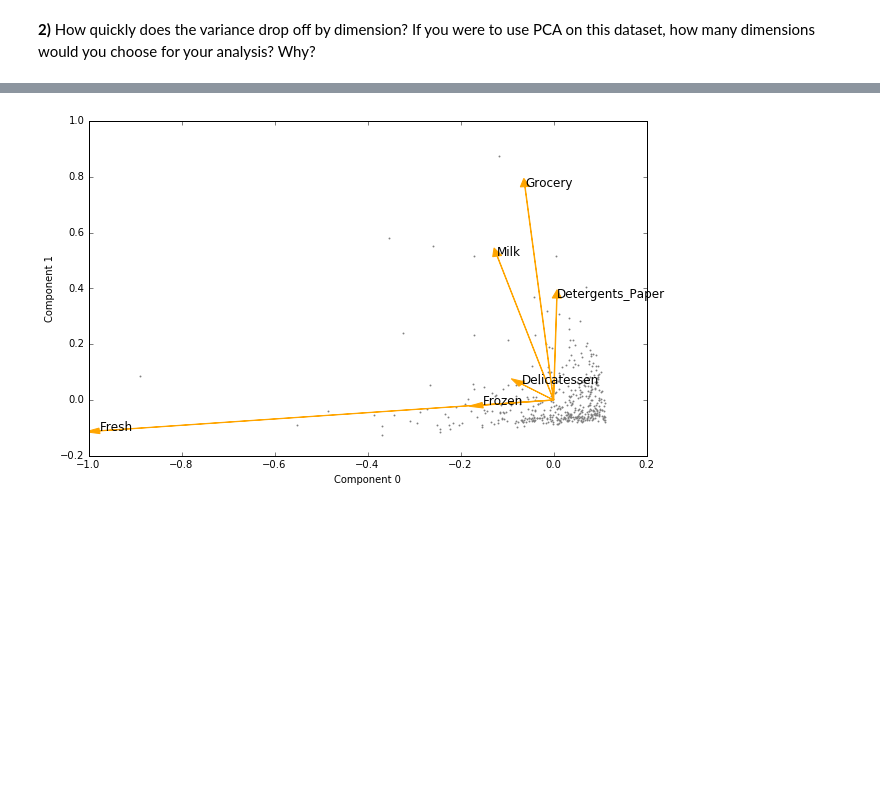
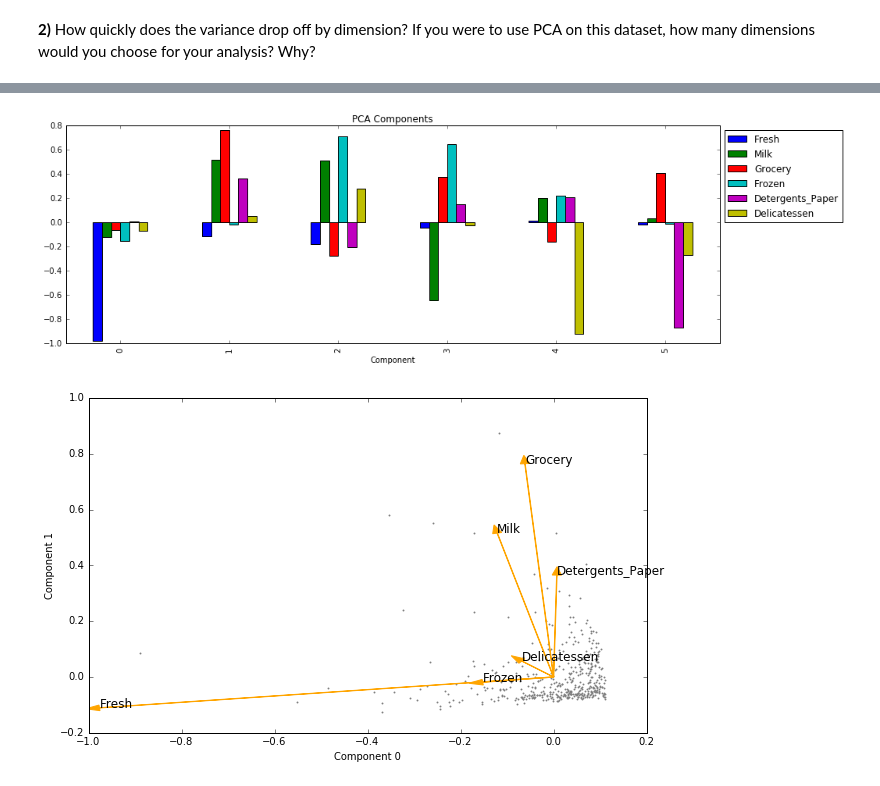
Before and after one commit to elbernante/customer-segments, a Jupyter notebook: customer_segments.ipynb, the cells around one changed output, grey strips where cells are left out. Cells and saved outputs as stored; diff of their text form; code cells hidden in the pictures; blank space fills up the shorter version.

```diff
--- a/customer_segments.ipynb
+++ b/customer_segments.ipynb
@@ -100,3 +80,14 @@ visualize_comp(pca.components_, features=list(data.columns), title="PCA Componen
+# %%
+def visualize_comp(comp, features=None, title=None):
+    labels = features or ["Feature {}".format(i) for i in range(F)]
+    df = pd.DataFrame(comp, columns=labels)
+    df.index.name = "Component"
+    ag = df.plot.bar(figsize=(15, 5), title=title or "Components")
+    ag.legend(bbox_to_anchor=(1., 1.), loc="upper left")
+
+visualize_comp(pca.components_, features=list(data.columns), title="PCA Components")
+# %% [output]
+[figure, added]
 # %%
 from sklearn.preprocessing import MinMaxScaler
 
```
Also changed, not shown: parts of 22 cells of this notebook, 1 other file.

::::

YOUR OBJECTIVE ::
Determine how many lines of the listing hold the word "columns" and reply with that figure alone.

REPLY TO THE TASK ::
3